#### About this task:
Scan the entries for the string "Screela" and give the number of lines that have it, nothing further.

[Records from a data source]
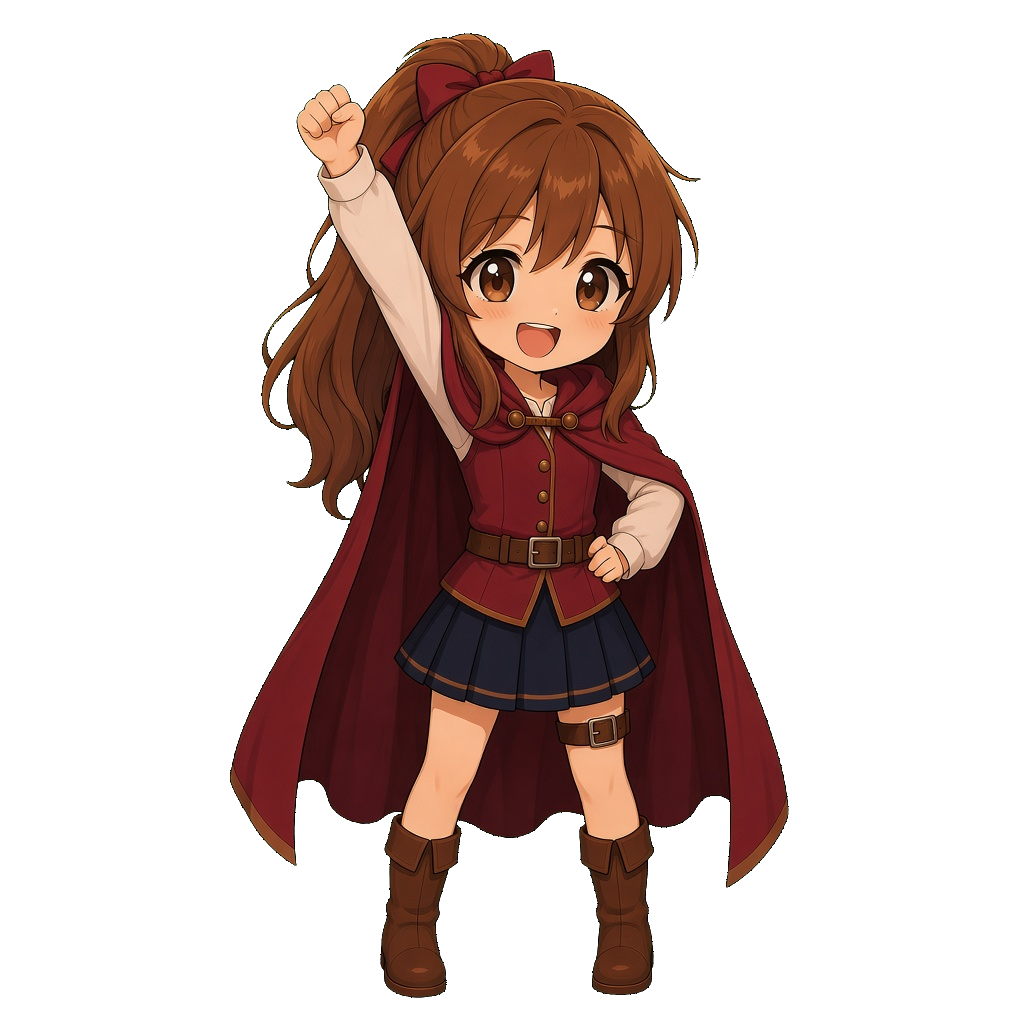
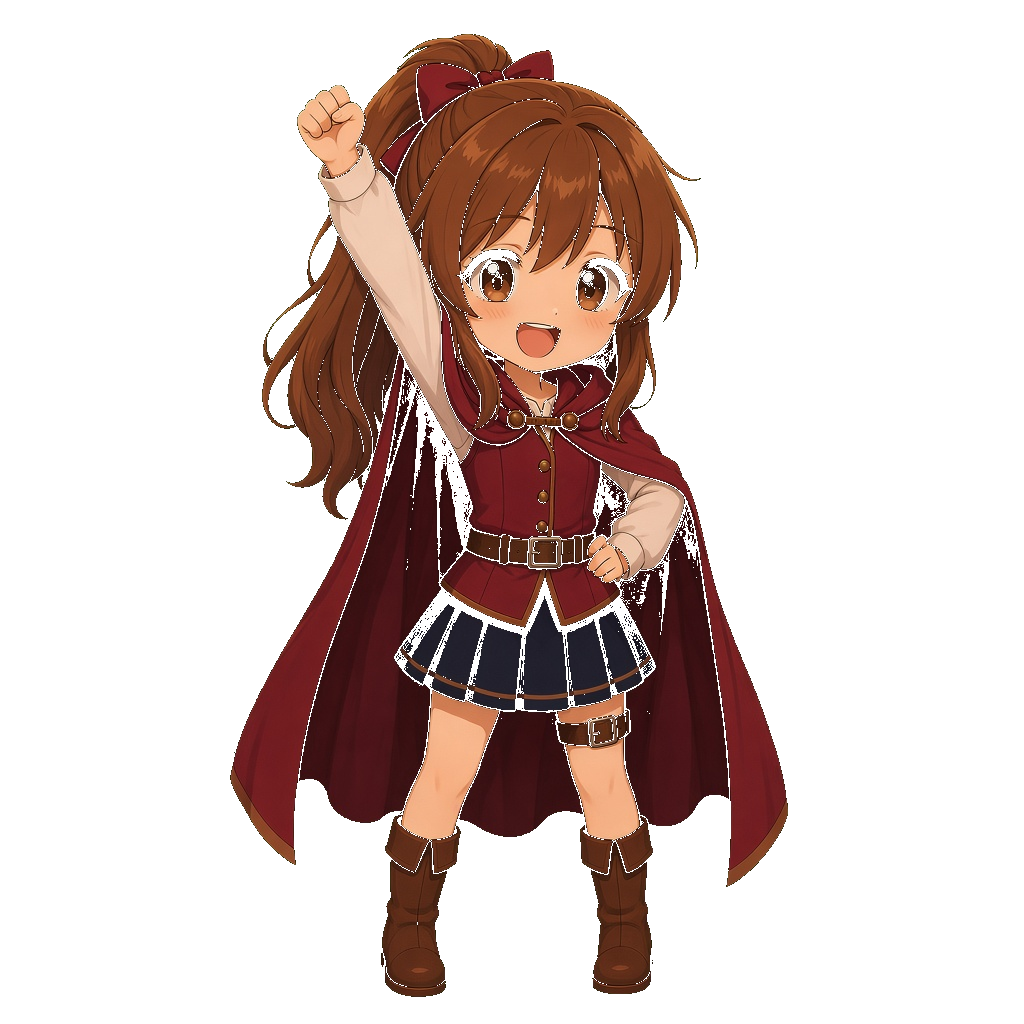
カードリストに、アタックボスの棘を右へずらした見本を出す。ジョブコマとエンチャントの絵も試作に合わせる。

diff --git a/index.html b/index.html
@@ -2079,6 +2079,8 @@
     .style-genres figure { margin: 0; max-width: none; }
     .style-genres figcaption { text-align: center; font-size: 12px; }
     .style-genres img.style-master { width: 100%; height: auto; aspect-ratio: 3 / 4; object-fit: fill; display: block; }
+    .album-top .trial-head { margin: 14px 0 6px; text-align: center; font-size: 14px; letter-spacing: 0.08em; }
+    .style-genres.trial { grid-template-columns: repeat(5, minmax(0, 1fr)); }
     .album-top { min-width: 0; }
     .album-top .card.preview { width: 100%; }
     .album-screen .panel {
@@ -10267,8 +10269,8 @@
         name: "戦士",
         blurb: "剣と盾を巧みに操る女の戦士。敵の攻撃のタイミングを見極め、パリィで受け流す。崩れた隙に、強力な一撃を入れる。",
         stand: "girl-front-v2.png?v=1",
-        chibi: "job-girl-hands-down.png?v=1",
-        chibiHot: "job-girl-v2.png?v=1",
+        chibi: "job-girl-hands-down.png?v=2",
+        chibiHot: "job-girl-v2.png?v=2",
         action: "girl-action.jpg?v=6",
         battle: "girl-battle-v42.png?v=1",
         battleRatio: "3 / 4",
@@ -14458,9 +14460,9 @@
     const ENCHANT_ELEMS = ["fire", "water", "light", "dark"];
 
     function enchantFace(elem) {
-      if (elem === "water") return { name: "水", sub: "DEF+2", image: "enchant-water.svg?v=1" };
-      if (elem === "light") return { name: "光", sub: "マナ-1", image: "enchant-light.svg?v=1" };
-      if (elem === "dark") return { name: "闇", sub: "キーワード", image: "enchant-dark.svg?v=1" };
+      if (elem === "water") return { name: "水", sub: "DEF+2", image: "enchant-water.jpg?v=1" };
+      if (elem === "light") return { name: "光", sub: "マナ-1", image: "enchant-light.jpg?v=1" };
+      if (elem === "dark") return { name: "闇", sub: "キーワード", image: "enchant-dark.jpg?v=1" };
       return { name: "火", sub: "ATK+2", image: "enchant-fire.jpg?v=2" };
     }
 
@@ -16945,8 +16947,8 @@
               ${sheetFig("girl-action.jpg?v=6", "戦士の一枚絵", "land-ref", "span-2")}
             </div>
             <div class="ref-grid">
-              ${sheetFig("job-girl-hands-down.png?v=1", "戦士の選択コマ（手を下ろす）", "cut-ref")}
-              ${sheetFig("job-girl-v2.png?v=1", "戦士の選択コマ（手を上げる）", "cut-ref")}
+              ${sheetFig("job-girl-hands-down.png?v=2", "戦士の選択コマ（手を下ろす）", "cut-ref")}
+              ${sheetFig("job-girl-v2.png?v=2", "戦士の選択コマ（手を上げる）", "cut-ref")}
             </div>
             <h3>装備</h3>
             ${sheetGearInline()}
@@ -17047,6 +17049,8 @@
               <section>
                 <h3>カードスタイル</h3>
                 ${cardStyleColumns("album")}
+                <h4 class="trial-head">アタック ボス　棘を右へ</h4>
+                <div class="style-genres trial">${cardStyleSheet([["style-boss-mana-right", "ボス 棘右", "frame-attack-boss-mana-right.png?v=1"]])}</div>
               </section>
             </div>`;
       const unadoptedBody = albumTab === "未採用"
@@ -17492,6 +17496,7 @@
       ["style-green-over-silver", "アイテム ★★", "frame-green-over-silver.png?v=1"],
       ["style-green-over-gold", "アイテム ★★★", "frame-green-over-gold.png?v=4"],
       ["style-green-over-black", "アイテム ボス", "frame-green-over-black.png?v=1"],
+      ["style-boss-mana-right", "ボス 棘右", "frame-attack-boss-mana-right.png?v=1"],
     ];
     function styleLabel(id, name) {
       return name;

...

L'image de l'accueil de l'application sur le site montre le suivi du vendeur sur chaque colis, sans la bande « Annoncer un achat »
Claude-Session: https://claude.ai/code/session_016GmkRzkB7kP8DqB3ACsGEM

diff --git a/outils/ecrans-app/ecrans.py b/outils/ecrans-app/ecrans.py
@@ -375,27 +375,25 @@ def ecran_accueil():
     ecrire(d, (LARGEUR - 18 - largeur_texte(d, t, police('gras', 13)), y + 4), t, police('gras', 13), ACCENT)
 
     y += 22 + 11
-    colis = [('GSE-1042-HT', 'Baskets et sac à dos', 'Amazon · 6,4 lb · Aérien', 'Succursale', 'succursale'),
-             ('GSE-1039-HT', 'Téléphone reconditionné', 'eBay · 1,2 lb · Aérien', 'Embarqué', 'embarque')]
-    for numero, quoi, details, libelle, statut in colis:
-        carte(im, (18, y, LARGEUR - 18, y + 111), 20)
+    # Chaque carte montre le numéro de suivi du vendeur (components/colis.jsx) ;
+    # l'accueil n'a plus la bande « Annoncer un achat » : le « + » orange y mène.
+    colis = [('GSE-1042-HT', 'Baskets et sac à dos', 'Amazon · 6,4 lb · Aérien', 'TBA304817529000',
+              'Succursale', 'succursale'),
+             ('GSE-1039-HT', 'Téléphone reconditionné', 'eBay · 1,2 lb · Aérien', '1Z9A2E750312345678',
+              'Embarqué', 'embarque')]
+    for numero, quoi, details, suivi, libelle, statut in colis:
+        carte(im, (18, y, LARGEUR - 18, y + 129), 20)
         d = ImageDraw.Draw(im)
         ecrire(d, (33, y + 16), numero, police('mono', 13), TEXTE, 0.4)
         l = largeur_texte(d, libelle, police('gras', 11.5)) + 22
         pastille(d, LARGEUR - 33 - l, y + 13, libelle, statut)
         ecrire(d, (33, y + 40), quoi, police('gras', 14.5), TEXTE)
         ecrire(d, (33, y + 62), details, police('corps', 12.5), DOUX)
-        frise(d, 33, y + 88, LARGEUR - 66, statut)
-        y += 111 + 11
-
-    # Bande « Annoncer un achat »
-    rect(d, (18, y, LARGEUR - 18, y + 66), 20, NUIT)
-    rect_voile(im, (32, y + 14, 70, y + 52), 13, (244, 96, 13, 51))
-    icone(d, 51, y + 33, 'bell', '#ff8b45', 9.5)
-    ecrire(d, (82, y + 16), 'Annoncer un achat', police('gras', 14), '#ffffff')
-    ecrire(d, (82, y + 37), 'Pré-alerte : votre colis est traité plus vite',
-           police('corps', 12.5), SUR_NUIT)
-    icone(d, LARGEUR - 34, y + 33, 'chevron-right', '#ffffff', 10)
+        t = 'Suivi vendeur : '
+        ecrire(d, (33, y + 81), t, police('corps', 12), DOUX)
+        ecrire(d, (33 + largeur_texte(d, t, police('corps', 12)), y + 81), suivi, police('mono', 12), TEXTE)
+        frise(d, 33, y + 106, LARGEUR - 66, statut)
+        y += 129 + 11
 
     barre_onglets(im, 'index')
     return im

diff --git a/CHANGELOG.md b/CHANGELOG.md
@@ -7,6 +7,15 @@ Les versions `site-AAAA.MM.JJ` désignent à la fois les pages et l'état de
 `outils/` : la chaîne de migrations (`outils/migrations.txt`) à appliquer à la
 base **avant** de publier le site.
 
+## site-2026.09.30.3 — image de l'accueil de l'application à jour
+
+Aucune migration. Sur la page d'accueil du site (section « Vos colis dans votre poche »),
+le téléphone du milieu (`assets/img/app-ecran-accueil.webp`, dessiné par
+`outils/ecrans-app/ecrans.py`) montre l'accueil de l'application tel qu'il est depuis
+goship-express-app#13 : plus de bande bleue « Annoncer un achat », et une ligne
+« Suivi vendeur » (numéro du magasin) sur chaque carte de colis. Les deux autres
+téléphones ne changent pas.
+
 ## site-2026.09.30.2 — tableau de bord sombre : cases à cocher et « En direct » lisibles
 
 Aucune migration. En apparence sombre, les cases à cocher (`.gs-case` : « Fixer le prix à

==

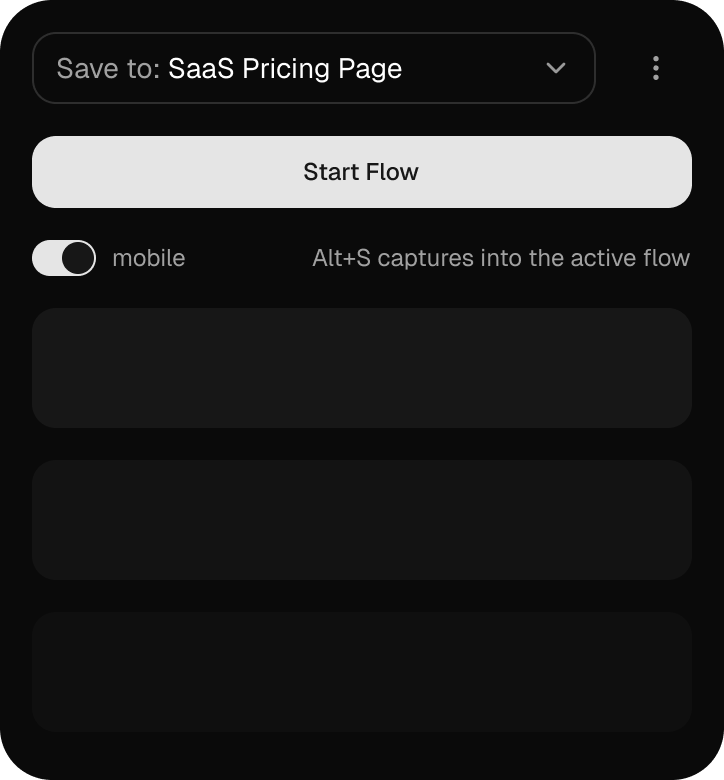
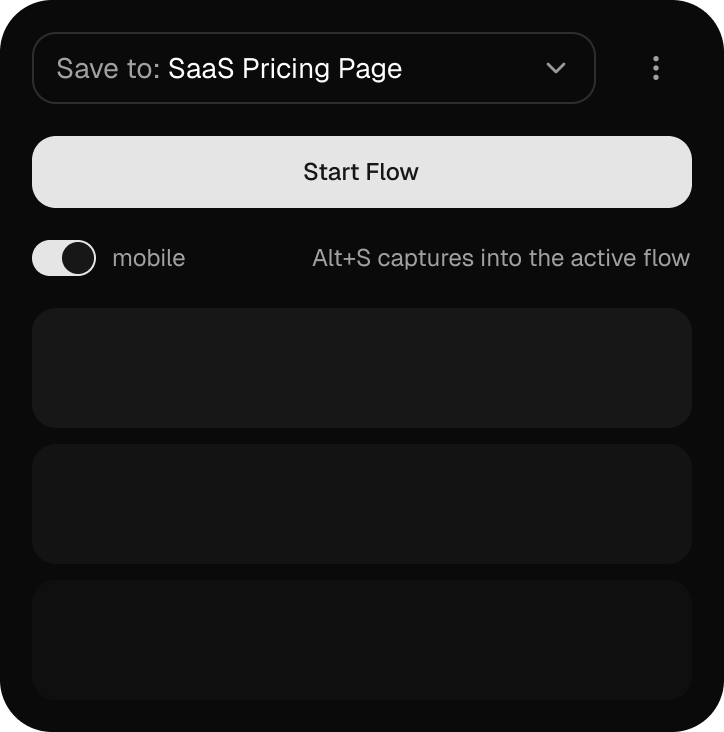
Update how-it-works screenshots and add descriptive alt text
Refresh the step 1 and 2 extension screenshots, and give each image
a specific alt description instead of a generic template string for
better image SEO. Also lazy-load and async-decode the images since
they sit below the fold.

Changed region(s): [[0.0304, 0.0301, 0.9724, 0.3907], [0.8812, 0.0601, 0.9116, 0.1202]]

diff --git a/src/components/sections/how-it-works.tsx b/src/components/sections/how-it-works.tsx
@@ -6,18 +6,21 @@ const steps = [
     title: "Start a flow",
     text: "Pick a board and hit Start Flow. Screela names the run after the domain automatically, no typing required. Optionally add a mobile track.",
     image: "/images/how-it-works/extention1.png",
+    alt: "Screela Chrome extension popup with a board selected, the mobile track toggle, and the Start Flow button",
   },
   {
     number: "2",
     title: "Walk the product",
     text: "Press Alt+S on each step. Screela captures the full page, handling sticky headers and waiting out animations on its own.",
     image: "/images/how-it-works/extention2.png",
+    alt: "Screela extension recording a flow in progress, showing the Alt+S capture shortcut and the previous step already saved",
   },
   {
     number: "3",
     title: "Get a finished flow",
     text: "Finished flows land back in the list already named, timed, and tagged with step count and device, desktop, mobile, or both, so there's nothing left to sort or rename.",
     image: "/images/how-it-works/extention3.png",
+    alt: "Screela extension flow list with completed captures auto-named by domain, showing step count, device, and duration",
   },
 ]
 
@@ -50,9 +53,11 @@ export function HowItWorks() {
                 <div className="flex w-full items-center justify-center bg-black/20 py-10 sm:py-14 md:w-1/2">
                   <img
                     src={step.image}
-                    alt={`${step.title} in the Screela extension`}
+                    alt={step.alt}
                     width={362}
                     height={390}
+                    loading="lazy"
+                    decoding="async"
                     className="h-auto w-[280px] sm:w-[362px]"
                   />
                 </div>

#### Exercise answer:
6